Cricut Explore Air unboxing and review on Underground CrafterThe machine itself looks like a very wide inkjet printer from the outside.

Cricut Explore Air unboxing and review on Underground CrafterOnce I opened the Start Here folder, I found supplies and very clear instructions for my first project. Although you can, of course, make another project to start, I liked that this project walked me through the writing and cutting that the machine can do.

Cricut Explore Air unboxing and review on Underground CrafterI decided to use Cricut Design Space on my laptop, but there’s also an iPad option. Within minutes of opening the machine, I was done with my very first solo electronic cutting machine project.

Cricut Explore Air unboxing and review on Underground CrafterI was worried that I would tear up the cardstock while removing the small circles that were cut, but everything came off smoothly when I followed the instructions.

Cricut Explore Air unboxing and review on Underground CrafterAs someone who actually had a rotary dial phone during my lifetime, I loved this nostalgic card. MC and I spent a few minutes ooh-ing and aah-ing over the precision, and then we were on to the next project!

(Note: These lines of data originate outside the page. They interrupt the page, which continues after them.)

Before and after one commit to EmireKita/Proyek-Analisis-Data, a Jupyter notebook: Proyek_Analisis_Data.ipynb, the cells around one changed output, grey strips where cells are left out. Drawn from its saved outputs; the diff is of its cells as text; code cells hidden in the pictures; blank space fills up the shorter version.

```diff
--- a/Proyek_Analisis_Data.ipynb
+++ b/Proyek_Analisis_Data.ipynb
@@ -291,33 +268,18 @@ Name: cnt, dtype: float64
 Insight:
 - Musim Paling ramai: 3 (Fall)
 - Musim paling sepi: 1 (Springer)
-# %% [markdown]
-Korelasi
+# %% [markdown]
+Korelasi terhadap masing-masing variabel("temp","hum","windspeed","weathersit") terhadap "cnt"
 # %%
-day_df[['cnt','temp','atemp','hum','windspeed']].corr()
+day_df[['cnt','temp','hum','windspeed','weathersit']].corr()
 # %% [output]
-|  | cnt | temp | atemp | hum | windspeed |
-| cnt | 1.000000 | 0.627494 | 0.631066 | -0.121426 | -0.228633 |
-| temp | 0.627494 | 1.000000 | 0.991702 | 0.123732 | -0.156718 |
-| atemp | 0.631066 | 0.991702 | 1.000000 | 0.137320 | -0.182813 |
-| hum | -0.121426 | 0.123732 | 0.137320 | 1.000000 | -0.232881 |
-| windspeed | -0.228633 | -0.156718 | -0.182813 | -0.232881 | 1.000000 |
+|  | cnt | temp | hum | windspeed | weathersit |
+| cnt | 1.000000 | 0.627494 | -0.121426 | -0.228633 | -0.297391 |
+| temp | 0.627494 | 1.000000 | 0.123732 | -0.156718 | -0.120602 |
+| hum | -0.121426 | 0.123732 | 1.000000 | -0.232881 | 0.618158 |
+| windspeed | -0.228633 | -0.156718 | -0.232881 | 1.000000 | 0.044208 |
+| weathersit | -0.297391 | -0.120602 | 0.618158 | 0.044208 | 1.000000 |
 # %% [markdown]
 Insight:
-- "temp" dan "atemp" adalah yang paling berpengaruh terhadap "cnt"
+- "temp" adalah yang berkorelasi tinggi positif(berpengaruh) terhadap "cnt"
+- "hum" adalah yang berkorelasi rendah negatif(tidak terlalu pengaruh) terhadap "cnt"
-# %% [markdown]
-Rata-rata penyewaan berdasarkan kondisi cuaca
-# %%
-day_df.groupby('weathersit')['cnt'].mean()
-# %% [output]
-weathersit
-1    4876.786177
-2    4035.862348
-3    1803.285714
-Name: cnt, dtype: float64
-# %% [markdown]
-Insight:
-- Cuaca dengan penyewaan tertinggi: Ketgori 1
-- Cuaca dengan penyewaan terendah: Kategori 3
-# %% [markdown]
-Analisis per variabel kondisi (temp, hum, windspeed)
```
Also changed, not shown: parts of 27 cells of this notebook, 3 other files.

Now that I’ve told you my Cricut story, let me share my review of the Explore Air. It’s easy to use straight out of the box and there are tons of designs to choose using Cricut Access, so even if you aren’t confident with designing yet, you can make a lot of great projects as a newbie.

So far, I’ve cut intricate designs from cardstock and vinyl with ease. The dial also has options for paper, iron on, light cardstock, fabric, poster board, and custom materials, and the machine cuts over 60 different craft materials. I love that the Explore Air can write with Cricut pens, which are really easy to attach and change out. (The Explore Air comes with a silver pen.) The machine is quieter than my laser printer and it moves surprisingly fast. Although it has a Bluetooth option, I’ve only used it with the USB so far. Although the machine itself isn’t that large, you do need to have about 10″ (25.5 cm) clearance in the front and back when you are using the machine to allow it to move the cutting mat back and forth. (So, yep, you do need to clean off your desk before starting a project.)

I also loved that the support hotline number is printed clearly on the Start Here materials and if you stop a job mid-cut, Cricut Design Space will ask if you need help and the hotline number will pop up. I honestly can’t think of the last time I bought an electronic device that encouraged me to use the phone if I had questions. Although the sticker price of the machine is $299.99, it’s often on sale for less and you don’t have to buy dies like you would with the older machines. In other words, you’re paying up front for a lot of projects. The Design Space software is free to use online and you can choose whether to save your projects publicly or privately. There are free fonts you can use to write or cut and there are daily free images, and of course, you can design your own project, pay for images and projects on an individual basis, or subscribe to Cricut Access for $9.99/month (month-to-month) or $7.99/month (for an annual membership).

I’m really excited about using my Explore Air to make customized holiday cards and gift wrap this year, but there are so many more uses for it! Because it’s so simple to use, it also makes a great gift.

You can buy the Explore Air from Cricut, Jo-Ann, Amazon, and Michaels.

Since I’m new to the world of Cricut, if you’re an existing user, tell me about your favorite projects to make!

This is a sponsored conversation written by me on behalf of Cricut. The opinions and text are all mine.